A Nuclear Regulatory Commission (NRC) Inspector General (IG) report dated June 14, 2014 determined that NRC management has not utilized effective internal controls to take advantage of FOIA training and available technology. “As a result, the NRC’s FOIA processing costs are high and the timeliness requirements are not consistently met.”
Not Properly Reviewing FOIA Releases for Segregability
A Securities and Exchange Commission (SEC) Inspector General (IG) report dated September 25, 2009 found that the manner that the Commission’s Chief FOIA Officer functioned was not in compliance with the requirements of Executive Order 13392 or the OPEN Government Act.
This report identifies a number of areas where the SEC’s FOIA process needed improvement, not least of which is when the agency conducts review for segregability. The IG specifies “There is not a well-documented process for reviewing documents to segregate potentially responsive documents that can be disclosed and, thus, the search may not be sufficient” despite the FOIA’s instruction that “Any reasonably segregable portion of a record shall be provided to any person requesting such record after deletion of the portions which are exempt under this subsection.” Indeed, the IG indicates that in many instances no effort was made to segregate records.
The House Oversight and Government Reform Committee released a report on January 11, 2016 that re-identified many of these challenges. The Committee identified a myriad of FOIA failures across the government including:
- The improper application of FOIA exemptions at the Federal Communications Commission, which redacted the Chairman’s name and initials in official, work related emails
- Roadblocks and poor communication with requesters at the Customs and Border Patrol, which only responded to a requester in one instance after Congress inquired about the status of the request
- Refusing to provide all responsive records at the General Services Administration, which failed to provide a requester with responsive records, despite the requester’s conveyed desire for the documents, by erroneously stating it did not want to charge the requester for non-responsive records

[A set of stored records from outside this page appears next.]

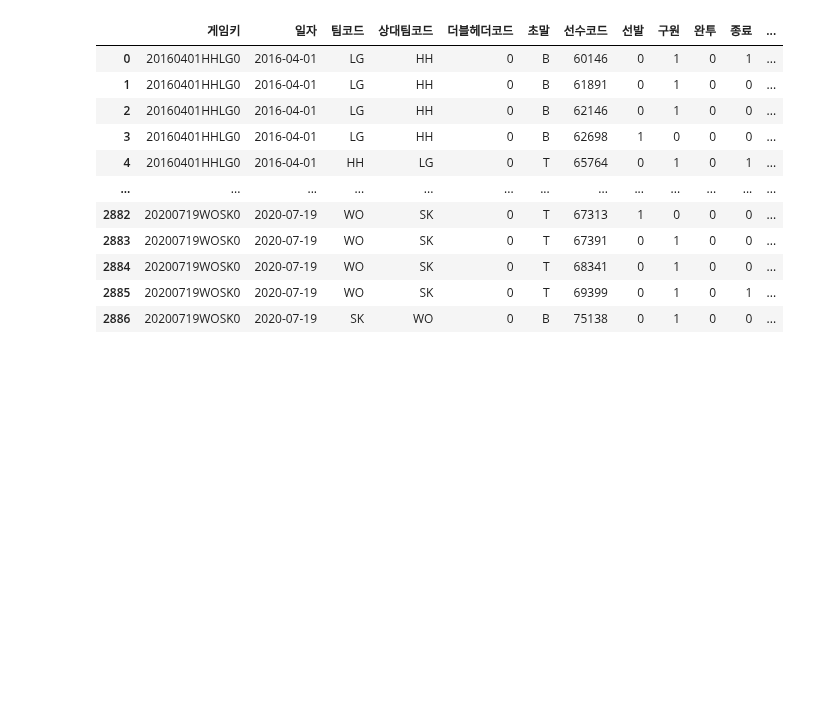
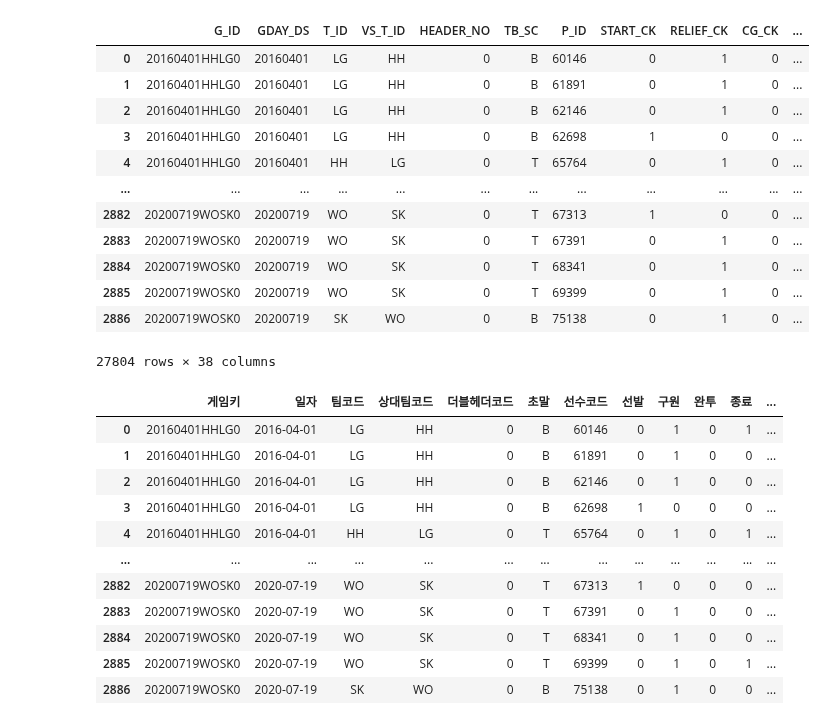
Before and after one commit to seonghunYang/big_contest2020, a Jupyter notebook: EDA4_개인투수_세이버_매트릭스_합본.ipynb, the cells around one changed output. Drawn from its saved outputs; the diff is of its cells as text; code cells hidden in the pictures; blank space fills up the shorter version.

```diff
--- a/EDA4_개인투수_세이버_매트릭스_합본.ipynb
+++ b/EDA4_개인투수_세이버_매트릭스_합본.ipynb
@@ -26,6 +30,22 @@ def load_Data(name):
     return df
 # %%
 pitcher = load_Data('개인투수')
+# %%
+pitcher
+# %% [output]
+|  | G_ID | GDAY_DS | T_ID | VS_T_ID | HEADER_NO | TB_SC | P_ID | START_CK | RELIEF_CK | CG_CK | ... |
+| 0 | 20160401HHLG0 | 20160401 | LG | HH | 0 | B | 60146 | 0 | 1 | 0 | ... |
+| 1 | 20160401HHLG0 | 20160401 | LG | HH | 0 | B | 61891 | 0 | 1 | 0 | ... |
+| 2 | 20160401HHLG0 | 20160401 | LG | HH | 0 | B | 62146 | 0 | 1 | 0 | ... |
+| 3 | 20160401HHLG0 | 20160401 | LG | HH | 0 | B | 62698 | 1 | 0 | 0 | ... |
+| 4 | 20160401HHLG0 | 20160401 | HH | LG | 0 | T | 65764 | 0 | 1 | 0 | ... |
+| ... | ... | ... | ... | ... | ... | ... | ... | ... | ... | ... | ... |
+| 2882 | 20200719WOSK0 | 20200719 | WO | SK | 0 | T | 67313 | 1 | 0 | 0 | ... |
+| 2883 | 20200719WOSK0 | 20200719 | WO | SK | 0 | T | 67391 | 0 | 1 | 0 | ... |
+| 2884 | 20200719WOSK0 | 20200719 | WO | SK | 0 | T | 68341 | 0 | 1 | 0 | ... |
+| 2885 | 20200719WOSK0 | 20200719 | WO | SK | 0 | T | 69399 | 0 | 1 | 0 | ... |
+| 2886 | 20200719WOSK0 | 20200719 | SK | WO | 0 | B | 75138 | 0 | 1 | 0 | ... |
+27804 rows × 38 columns
 # %%
 pitcher.columns = new_columns
 # %%
```
Also changed, not shown: parts of 7 cells of this notebook.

- Excessive fees “that appear to be designed to deter requesters from pursuing requests and create barriers to accessing records” including at the Drug Enforcement Agency (DEA). The DEA charged a FOIA requester nearly $1.5 million for one request for records on “El Chapo” Guzman.
While the Congressional Committee proposes legislative resolutions to these ongoing challenges, this Subcommittee believes that without more effective oversight or compliance mechanisms, the FOIA challenges may continue to occur, even if forbidden by statute.
The Office of Government Information Services (OGIS) has begun issuing assessments of federal agency FOIA programs. To date, OGIS has published assessments of the Customs and Border Protection, the Transportation Security Administration, the U.S. Coast Guard, the Federal Emergency Management Agency, and the National Archives and Records Administration. These assessments are a positive step, but agency participation is voluntary and may take decades for OGIS to review each agency subject to FOIA.
The previously released Inspector General and Government Accountability Office reports and the dozens of others compiled by the Subcommittee demonstrate that the current oversight approaches are insufficient and not improving the FOIA programs throughout the federal government. The first step to improving FOIA oversight and compliance is acknowledging that the current oversight methods are not sufficient. After this acknowledgement, we can begin to endeavor to create a regime that efficiently and comprehensively ensures oversight of the Freedom of Information Act is being correctly administered with a “presumption of disclosure” as instructed by President Obama and Attorney General Holder and holds accountable those who fail to do this.